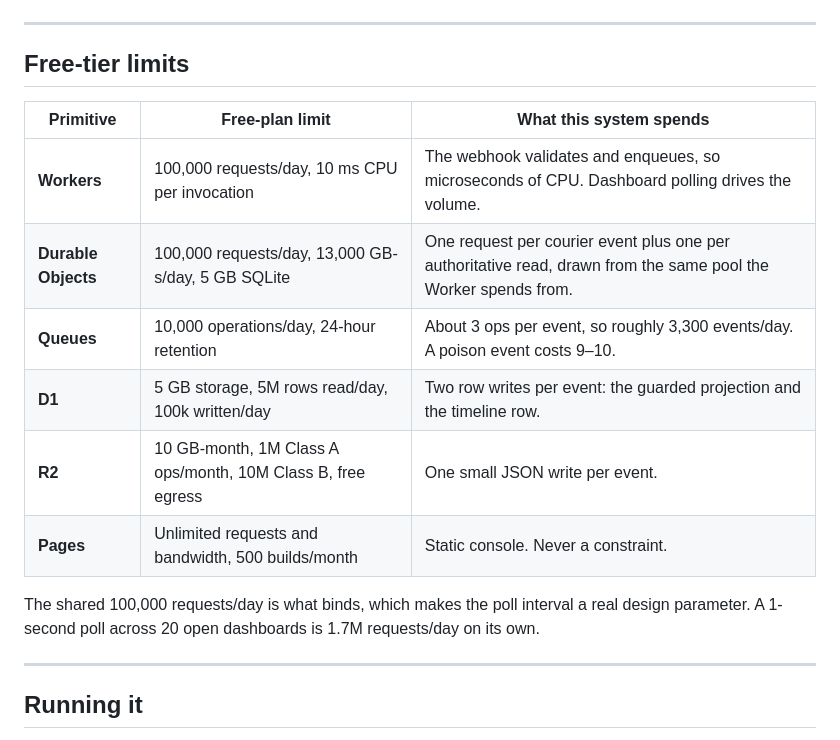
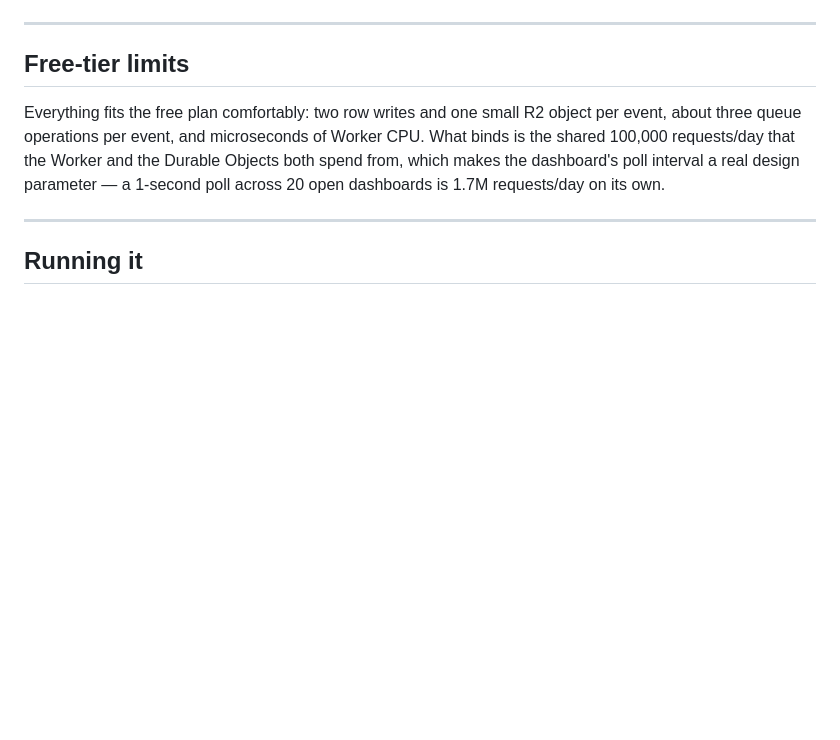
Before and after one commit to Bijankc/cod-reconciliation-engine, a Markdown page: README.md, the part around one of its changes. Drawn GitHub-style; blank space fills up the shorter version.

```diff
--- a/README.md
+++ b/README.md
@@ -289,17 +301,11 @@ body, so a caller never has to guess whether it's holding truth or a copy.
 
 ## Free-tier limits
 
-| Primitive | Free-plan limit | What this system spends |
-|---|---|---|
-| **Workers** | 100,000 requests/day, 10 ms CPU per invocation | The webhook validates and enqueues, so microseconds of CPU. Dashboard polling drives the volume. |
-| **Durable Objects** | 100,000 requests/day, 13,000 GB-s/day, 5 GB SQLite | One request per courier event plus one per authoritative read, drawn from the same pool the Worker spends from. |
-| **Queues** | 10,000 operations/day, 24-hour retention | About 3 ops per event, so roughly 3,300 events/day. A poison event costs 9–10. |
-| **D1** | 5 GB storage, 5M rows read/day, 100k written/day | Two row writes per event: the guarded projection and the timeline row. |
-| **R2** | 10 GB-month, 1M Class A ops/month, 10M Class B, free egress | One small JSON write per event. |
-| **Pages** | Unlimited requests and bandwidth, 500 builds/month | Static console. Never a constraint. |
-
-The shared 100,000 requests/day is what binds, which makes the poll interval a real design
-parameter. A 1-second poll across 20 open dashboards is 1.7M requests/day on its own.
+Everything fits the free plan comfortably: two row writes and one small R2 object per event,
+about three queue operations per event, and microseconds of Worker CPU. What binds is the
+shared 100,000 requests/day that the Worker and the Durable Objects both spend from, which
+makes the dashboard's poll interval a real design parameter — a 1-second poll across 20 open
+dashboards is 1.7M requests/day on its own.
 
 ---
 
```
Also changed, not shown: other parts of README.md (+40 -84 lines).
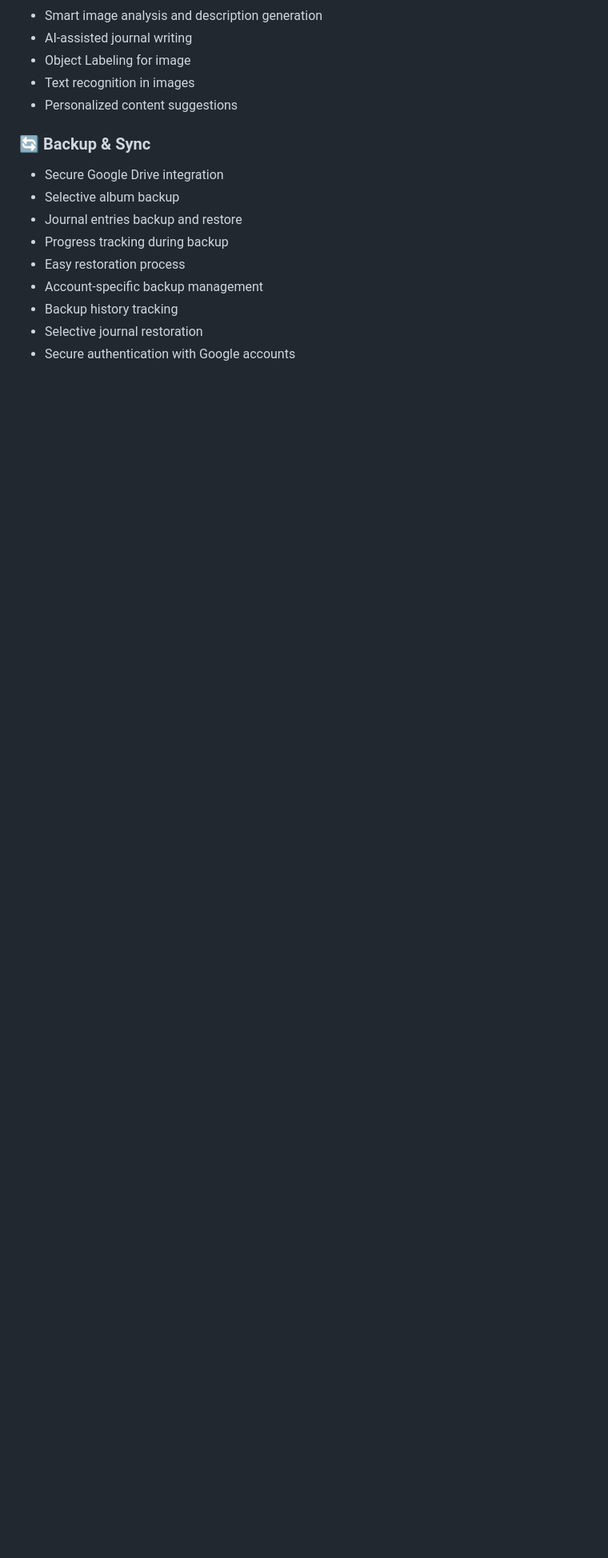
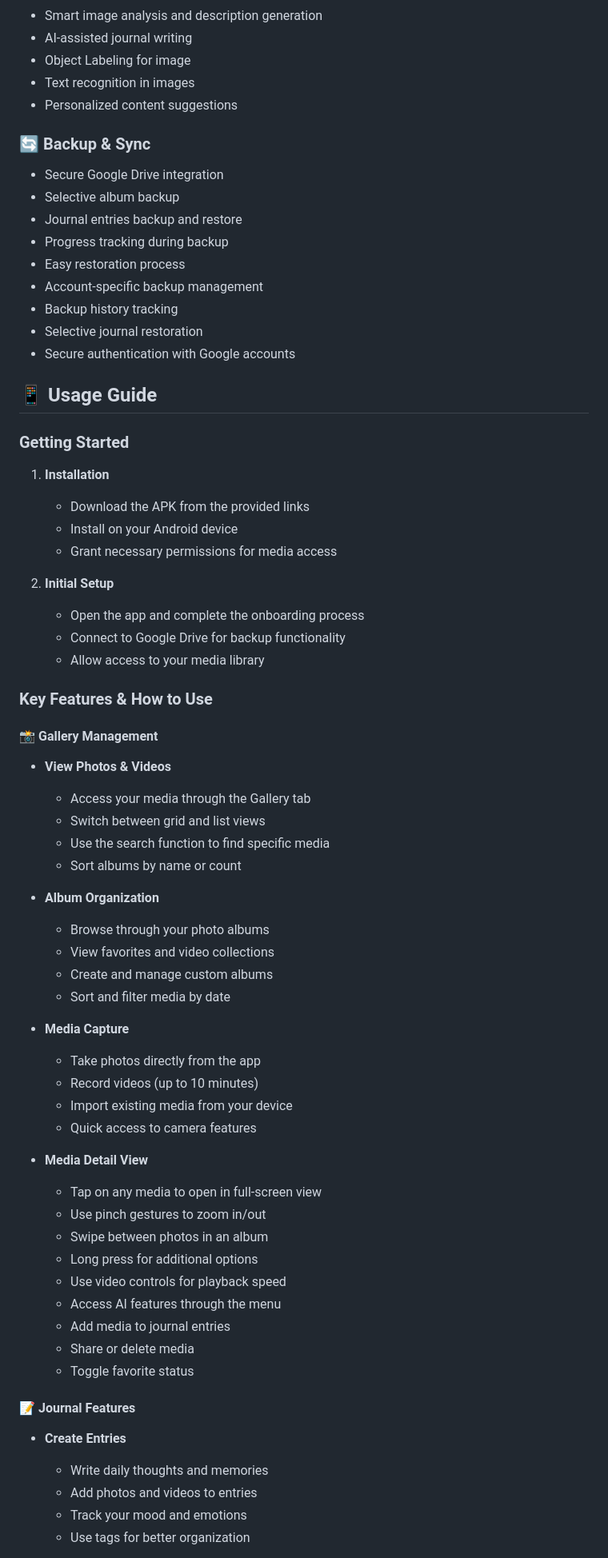
Before and after one commit to amandangol/reverie, a Markdown page: README.md, the part around one of its changes. Shown at 80% size. GitHub-like rendering; blank space fills up the shorter version.

```diff
--- a/README.md
+++ b/README.md
@@ -110,3 +134,55 @@ Currently, Reverie is available for Android devices only. You can download the A
 - Selective journal restoration
 - Secure authentication with Google accounts
 
+## 📱 Usage Guide
+
+### Getting Started
+1. **Installation**
+   - Download the APK from the provided links
+   - Install on your Android device
+   - Grant necessary permissions for media access
+
+2. **Initial Setup**
+   - Open the app and complete the onboarding process
+   - Connect to Google Drive for backup functionality
+   - Allow access to your media library
+
+### Key Features & How to Use
+
+#### 📸 Gallery Management
+- **View Photos & Videos**
+  - Access your media through the Gallery tab
+  - Switch between grid and list views
+  - Use the search function to find specific media
+  - Sort albums by name or count
+
+- **Album Organization**
+  - Browse through your photo albums
+  - View favorites and video collections
+  - Create and manage custom albums
+  - Sort and filter media by date
+
+- **Media Capture**
+  - Take photos directly from the app
+  - Record videos (up to 10 minutes)
+  - Import existing media from your device
+  - Quick access to camera features
+
+- **Media Detail View**
+  - Tap on any media to open in full-screen view
+  - Use pinch gestures to zoom in/out
+  - Swipe between photos in an album
+  - Long press for additional options
+  - Use video controls for playback speed
+  - Access AI features through the menu
+  - Add media to journal entries
+  - Share or delete media
+  - Toggle favorite status
+
+#### 📝 Journal Features
+- **Create Entries**
+  - Write daily thoughts and memories
+  - Add photos and videos to entries
+  - Track your mood and emotions
+  - Use tags for better organization
+
```
Also changed, not shown: other parts of README.md (+128 -4 lines).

• _Assigned task_: When you retype the material above, copy each line exactly and drop whatever images appear in it.

• _Task response_:
Before and after one commit to Bijankc/cod-reconciliation-engine, a Markdown page: README.md, the part around one of its changes. Drawn GitHub-style; blank space fills up the shorter version.

```diff
--- a/README.md
+++ b/README.md
@@ -289,17 +301,11 @@ body, so a caller never has to guess whether it's holding truth or a copy.
 
 ## Free-tier limits
 
-| Primitive | Free-plan limit | What this system spends |
-|---|---|---|
-| **Workers** | 100,000 requests/day, 10 ms CPU per invocation | The webhook validates and enqueues, so microseconds of CPU. Dashboard polling drives the volume. |
-| **Durable Objects** | 100,000 requests/day, 13,000 GB-s/day, 5 GB SQLite | One request per courier event plus one per authoritative read, drawn from the same pool the Worker spends from. |
-| **Queues** | 10,000 operations/day, 24-hour retention | About 3 ops per event, so roughly 3,300 events/day. A poison event costs 9–10. |
-| **D1** | 5 GB storage, 5M rows read/day, 100k written/day | Two row writes per event: the guarded projection and the timeline row. |
-| **R2** | 10 GB-month, 1M Class A ops/month, 10M Class B, free egress | One small JSON write per event. |
-| **Pages** | Unlimited requests and bandwidth, 500 builds/month | Static console. Never a constraint. |
-
-The shared 100,000 requests/day is what binds, which makes the poll interval a real design
-parameter. A 1-second poll across 20 open dashboards is 1.7M requests/day on its own.
+Everything fits the free plan comfortably: two row writes and one small R2 object per event,
+about three queue operations per event, and microseconds of Worker CPU. What binds is the
+shared 100,000 requests/day that the Worker and the Durable Objects both spend from, which
+makes the dashboard's poll interval a real design parameter — a 1-second poll across 20 open
+dashboards is 1.7M requests/day on its own.
 
 ---
 
```
Also changed, not shown: other parts of README.md (+40 -84 lines).
Before and after one commit to amandangol/reverie, a Markdown page: README.md, the part around one of its changes. Shown at 80% size. GitHub-like rendering; blank space fills up the shorter version.

```diff
--- a/README.md
+++ b/README.md
@@ -110,3 +134,55 @@ Currently, Reverie is available for Android devices only. You can download the A
 - Selective journal restoration
 - Secure authentication with Google accounts
 
+## 📱 Usage Guide
+
+### Getting Started
+1. **Installation**
+   - Download the APK from the provided links
+   - Install on your Android device
+   - Grant necessary permissions for media access
+
+2. **Initial Setup**
+   - Open the app and complete the onboarding process
+   - Connect to Google Drive for backup functionality
+   - Allow access to your media library
+
+### Key Features & How to Use
+
+#### 📸 Gallery Management
+- **View Photos & Videos**
+  - Access your media through the Gallery tab
+  - Switch between grid and list views
+  - Use the search function to find specific media
+  - Sort albums by name or count
+
+- **Album Organization**
+  - Browse through your photo albums
+  - View favorites and video collections
+  - Create and manage custom albums
+  - Sort and filter media by date
+
+- **Media Capture**
+  - Take photos directly from the app
+  - Record videos (up to 10 minutes)
+  - Import existing media from your device
+  - Quick access to camera features
+
+- **Media Detail View**
+  - Tap on any media to open in full-screen view
+  - Use pinch gestures to zoom in/out
+  - Swipe between photos in an album
+  - Long press for additional options
+  - Use video controls for playback speed
+  - Access AI features through the menu
+  - Add media to journal entries
+  - Share or delete media
+  - Toggle favorite status
+
+#### 📝 Journal Features
+- **Create Entries**
+  - Write daily thoughts and memories
+  - Add photos and videos to entries
+  - Track your mood and emotions
+  - Use tags for better organization
+
```
Also changed, not shown: other parts of README.md (+128 -4 lines).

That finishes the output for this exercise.